■ THE PROBLEM ■
When you spot the word "stylesheet" in a line of the data below, copy that line.

Web page revision data
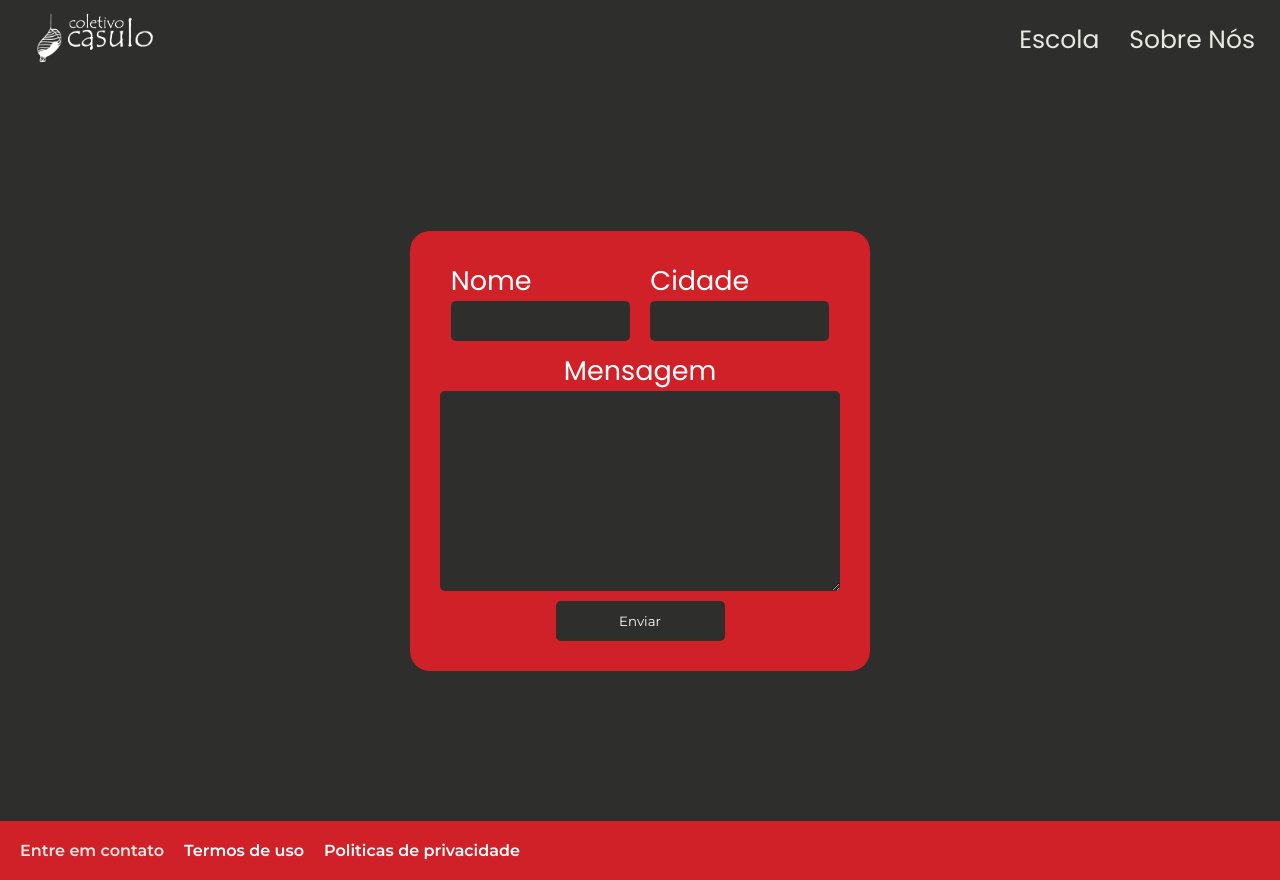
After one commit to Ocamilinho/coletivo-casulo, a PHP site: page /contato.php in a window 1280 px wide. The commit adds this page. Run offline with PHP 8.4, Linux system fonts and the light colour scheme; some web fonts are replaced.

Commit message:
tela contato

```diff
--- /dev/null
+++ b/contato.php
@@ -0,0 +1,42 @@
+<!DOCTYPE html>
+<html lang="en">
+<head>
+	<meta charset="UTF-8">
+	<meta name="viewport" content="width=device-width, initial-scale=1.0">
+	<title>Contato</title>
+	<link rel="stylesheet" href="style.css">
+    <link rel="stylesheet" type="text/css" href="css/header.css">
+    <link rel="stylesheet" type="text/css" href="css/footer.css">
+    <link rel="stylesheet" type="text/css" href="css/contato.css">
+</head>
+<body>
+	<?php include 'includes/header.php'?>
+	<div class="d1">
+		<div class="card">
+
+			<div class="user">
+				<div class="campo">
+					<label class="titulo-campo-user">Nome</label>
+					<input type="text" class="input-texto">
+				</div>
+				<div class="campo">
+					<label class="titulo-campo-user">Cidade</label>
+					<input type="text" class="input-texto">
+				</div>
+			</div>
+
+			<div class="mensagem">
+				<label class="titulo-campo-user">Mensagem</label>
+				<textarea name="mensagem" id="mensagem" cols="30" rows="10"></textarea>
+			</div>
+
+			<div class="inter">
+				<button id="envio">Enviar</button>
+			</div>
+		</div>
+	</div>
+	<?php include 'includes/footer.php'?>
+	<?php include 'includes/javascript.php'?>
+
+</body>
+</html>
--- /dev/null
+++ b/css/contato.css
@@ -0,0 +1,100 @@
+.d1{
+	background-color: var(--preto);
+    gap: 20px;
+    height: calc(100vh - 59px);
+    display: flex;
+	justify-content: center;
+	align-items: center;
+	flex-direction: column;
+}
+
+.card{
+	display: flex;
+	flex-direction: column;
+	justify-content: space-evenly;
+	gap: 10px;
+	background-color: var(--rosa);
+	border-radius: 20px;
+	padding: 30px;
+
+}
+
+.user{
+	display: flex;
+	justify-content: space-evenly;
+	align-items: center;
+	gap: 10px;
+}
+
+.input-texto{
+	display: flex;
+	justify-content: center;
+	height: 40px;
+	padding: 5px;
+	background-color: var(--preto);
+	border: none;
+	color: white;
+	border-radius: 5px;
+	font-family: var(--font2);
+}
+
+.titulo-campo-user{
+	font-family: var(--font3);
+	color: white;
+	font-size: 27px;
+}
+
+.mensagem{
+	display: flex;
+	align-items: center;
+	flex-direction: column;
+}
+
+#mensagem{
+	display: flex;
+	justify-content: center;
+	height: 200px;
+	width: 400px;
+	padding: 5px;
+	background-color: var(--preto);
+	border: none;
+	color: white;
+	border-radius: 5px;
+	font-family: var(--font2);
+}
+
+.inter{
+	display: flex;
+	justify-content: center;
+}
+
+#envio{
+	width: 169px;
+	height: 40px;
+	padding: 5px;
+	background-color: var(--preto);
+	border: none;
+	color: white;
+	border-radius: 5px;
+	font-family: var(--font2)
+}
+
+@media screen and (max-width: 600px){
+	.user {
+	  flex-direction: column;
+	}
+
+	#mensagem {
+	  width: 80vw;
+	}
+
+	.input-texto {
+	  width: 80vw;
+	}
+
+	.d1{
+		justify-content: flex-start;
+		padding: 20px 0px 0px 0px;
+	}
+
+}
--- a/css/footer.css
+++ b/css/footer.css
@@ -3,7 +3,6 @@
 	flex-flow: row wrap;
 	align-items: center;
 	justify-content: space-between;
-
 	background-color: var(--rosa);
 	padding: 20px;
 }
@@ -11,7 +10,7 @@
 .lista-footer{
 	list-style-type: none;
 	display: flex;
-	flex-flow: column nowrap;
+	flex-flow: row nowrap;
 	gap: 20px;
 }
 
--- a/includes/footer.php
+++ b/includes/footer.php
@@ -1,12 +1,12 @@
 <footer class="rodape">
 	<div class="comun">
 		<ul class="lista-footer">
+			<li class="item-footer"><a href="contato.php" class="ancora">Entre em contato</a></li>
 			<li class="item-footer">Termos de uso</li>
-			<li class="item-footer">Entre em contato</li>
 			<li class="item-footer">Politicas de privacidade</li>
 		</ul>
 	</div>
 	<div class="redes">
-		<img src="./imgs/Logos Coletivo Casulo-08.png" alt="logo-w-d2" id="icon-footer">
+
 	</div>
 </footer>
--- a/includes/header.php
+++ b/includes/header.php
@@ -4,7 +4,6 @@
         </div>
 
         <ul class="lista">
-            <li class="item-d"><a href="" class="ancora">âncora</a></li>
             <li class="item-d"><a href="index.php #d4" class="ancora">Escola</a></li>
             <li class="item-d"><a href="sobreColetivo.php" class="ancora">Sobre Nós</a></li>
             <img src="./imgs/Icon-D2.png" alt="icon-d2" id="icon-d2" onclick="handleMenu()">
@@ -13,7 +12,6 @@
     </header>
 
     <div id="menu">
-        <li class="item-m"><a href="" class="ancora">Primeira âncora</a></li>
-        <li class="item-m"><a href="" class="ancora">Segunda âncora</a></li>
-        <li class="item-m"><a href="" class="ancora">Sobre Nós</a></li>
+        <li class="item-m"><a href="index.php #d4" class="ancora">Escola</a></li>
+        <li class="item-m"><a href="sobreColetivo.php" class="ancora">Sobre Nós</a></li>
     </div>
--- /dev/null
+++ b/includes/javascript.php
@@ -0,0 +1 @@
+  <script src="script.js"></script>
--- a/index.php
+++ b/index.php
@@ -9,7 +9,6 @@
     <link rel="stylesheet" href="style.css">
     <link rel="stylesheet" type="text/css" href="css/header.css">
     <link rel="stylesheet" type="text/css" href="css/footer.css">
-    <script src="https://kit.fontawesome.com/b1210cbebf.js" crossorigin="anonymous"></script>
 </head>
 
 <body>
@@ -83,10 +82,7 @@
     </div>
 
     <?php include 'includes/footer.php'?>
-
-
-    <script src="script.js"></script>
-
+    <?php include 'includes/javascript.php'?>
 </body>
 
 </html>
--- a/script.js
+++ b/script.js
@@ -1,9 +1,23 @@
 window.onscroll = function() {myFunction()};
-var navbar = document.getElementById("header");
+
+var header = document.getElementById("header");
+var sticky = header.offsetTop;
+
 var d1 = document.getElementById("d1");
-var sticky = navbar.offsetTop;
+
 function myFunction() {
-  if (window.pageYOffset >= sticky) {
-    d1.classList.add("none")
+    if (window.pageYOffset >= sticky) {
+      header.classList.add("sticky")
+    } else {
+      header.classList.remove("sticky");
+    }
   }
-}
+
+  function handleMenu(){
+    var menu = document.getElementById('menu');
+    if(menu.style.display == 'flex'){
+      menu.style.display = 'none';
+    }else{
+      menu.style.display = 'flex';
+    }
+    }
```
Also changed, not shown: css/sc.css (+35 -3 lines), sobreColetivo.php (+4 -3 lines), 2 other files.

■ ANSWER TO THE PROBLEM ■
+	<link rel="stylesheet" href="style.css">
+    <link rel="stylesheet" type="text/css" href="css/header.css">
+    <link rel="stylesheet" type="text/css" href="css/footer.css">
+    <link rel="stylesheet" type="text/css" href="css/contato.css">
     <link rel="stylesheet" href="style.css">
     <link rel="stylesheet" type="text/css" href="css/header.css">
     <link rel="stylesheet" type="text/css" href="css/footer.css">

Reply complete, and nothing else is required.